Ship of Dancing Fools

"There's no such thing as too late. That's why they invented death."

Charlie (Walter Matthau)

Walter Matthau and Jack Lemmon made a wonderful comedy team. Individually, they were great; together they were even better.

And together they made nearly a dozen movies. If you want to see them at their best, though, I tend to recommend their early efforts. At some point, they began to lose their edge. Toward the end, their movies shouldn't have been made at all.

Now, that's just my opinion. I confess that there were things about some of their later movies like "Grumpy Old Men" that I thought were good, but I still think most of their later efforts shouldn't have been made.

I put "Out to Sea," which premiered on this day in 1997, at the top of that list. I know people who feel differently, and that's OK. Lemmon and Matthau were always terrific together, even when the material wasn't worthy of them.

And their efforts really were wasted in this one.

Maybe they were victims of their own success. When they were together, they were typecast in the public mind as the characters they first played in "The Odd Couple." Matthau was usually the flawed but generally affable one while Lemmon was the fussy, fastidious one — Oscar and Felix. The characters had different names — except in the thoroughly inadequate sequel the two made in 1998 — but otherwise they were quite similar.

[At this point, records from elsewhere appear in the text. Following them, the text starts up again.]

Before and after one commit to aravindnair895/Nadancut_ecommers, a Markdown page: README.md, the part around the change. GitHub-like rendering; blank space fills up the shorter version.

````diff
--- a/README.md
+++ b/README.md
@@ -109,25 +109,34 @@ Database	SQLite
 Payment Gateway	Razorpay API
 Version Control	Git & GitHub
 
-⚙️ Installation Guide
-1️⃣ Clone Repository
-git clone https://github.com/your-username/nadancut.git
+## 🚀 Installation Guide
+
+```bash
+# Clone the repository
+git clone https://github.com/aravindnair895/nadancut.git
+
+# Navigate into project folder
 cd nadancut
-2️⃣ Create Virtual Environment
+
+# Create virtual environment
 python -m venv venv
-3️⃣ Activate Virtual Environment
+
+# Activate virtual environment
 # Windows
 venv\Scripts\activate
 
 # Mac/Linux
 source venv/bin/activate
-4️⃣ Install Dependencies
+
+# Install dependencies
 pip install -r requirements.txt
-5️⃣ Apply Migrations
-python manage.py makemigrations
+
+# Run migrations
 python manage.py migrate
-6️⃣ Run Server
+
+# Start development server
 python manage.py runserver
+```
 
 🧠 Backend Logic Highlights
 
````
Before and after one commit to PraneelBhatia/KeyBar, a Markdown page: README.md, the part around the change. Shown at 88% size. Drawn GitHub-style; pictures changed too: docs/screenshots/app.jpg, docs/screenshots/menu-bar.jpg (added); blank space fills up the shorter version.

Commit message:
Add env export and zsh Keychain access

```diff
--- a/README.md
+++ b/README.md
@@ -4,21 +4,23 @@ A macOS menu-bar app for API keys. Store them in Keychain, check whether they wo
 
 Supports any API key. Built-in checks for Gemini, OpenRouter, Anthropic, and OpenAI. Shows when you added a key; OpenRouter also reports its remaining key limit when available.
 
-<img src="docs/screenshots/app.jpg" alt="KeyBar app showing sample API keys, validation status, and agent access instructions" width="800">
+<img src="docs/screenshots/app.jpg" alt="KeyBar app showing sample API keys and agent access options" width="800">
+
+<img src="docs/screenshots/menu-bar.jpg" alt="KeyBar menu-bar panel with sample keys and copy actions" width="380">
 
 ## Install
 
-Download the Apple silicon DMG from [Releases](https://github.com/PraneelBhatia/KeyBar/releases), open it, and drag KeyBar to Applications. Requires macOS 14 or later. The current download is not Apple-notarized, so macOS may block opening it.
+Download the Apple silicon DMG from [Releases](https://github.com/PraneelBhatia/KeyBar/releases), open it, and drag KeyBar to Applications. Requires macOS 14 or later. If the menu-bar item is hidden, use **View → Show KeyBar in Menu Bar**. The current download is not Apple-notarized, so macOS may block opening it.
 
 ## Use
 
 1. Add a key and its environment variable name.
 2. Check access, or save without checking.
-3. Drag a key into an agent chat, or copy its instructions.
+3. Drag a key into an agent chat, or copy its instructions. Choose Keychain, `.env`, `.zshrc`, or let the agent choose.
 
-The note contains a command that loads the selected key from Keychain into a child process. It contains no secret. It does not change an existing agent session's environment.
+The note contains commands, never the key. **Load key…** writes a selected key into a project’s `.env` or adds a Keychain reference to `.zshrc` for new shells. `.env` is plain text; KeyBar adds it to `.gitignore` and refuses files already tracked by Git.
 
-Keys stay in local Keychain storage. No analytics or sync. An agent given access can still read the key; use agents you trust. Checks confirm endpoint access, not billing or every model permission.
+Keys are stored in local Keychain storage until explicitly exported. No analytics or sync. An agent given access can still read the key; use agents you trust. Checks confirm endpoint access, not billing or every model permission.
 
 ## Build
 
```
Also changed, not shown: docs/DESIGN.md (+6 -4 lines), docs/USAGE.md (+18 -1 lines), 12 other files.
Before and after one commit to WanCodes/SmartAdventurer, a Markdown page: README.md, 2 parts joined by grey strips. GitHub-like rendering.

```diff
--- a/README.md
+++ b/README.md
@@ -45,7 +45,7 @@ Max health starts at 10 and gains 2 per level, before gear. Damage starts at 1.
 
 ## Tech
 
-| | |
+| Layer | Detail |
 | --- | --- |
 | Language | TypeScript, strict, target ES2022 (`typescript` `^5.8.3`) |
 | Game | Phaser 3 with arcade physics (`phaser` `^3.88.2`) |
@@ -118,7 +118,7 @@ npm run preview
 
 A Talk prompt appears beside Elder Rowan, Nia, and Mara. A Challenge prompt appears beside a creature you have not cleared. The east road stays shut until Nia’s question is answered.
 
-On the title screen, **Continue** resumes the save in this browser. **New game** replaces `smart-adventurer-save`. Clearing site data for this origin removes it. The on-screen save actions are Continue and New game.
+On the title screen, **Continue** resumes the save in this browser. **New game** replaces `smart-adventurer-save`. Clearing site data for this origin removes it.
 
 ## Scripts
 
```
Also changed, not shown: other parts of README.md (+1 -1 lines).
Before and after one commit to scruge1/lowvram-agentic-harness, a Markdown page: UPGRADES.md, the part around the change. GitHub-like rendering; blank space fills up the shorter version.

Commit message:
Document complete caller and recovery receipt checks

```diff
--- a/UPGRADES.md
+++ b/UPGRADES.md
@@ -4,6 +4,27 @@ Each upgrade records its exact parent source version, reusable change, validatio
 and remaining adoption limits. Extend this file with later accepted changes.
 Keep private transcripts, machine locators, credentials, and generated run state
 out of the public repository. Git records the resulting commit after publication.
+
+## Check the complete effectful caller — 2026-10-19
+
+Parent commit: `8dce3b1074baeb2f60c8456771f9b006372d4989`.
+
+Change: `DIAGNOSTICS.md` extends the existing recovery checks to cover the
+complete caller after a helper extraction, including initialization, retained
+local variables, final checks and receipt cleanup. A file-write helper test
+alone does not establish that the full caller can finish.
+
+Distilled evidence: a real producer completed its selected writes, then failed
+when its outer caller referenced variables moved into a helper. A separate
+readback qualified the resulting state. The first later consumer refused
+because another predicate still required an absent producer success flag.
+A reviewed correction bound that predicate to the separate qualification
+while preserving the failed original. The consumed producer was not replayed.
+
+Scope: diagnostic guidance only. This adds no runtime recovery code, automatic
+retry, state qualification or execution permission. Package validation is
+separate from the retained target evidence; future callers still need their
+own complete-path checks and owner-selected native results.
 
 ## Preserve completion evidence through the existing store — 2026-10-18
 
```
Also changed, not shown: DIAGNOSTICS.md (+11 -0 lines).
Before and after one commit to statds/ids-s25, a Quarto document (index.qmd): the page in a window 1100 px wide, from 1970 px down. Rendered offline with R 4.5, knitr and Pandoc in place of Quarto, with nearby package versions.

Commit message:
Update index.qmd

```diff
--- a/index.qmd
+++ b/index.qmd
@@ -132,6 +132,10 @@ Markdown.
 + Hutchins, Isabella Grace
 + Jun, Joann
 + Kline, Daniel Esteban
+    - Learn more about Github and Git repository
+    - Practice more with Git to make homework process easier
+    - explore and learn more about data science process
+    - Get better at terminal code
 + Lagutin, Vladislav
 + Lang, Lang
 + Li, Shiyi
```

In "Out to Sea," they were brothers–in–law, just as they were more than 30 years earlier in "The Fortune Cookie," their first (and possibly best) movie together.

But this was no sequel.

In that first movie Matthau played a shyster lawyer with a weakness for angles and loopholes. In "Out to Sea," his weakness was gambling. He liked it and he knew how to place bets; he just wasn't very good. To get away from all the folks to whom he owed money, Matthau conned Lemmon — the husband of his late sister — into accompanying him on an all–expenses–paid cruise to Mexico. But he didn't tell Lemmon the catch until the ship was on its way — Matthau had signed them up to work as dance hosts aboard ship.

Now, as I say, Matthau was a bad gambler, but he did know how to place bets. He had no clue how to dance.

Lemmon knew how to dance. By his own admission, he and his late wife had been dancing for decades.

They both ended up falling in love. Lemmon's love interest was Gloria DeHaven in what turned out to be her final movie role.

Matthau fell in love with Dyan Cannon, perhaps more because he believed her to be wealthy than because of her physical qualities. At age 60, Cannon was probably too old to be playing the kind of sexpot love interest that she did — although she did come across as younger than Matthau by comparison and was almost still capable of pulling off playing a much younger woman.

But Cannon, now 80, was one of those women who remained beautiful late in her life, and at the time "Out to Sea" was made, she still possessed attributes that the 76–year–old Matthau could appreciate. In his character's colorfully vivid way, he described one such attribute this way: "An ass so beautiful it's a shame she has to sit down on it."

The story was amiable enough, and it was always hard not to like Lemmon and Matthau, but "Out to Sea" nearly achieved the unthinkable.

"Out to Sea" should have been put out with the trash.

Just my opinion, you understand.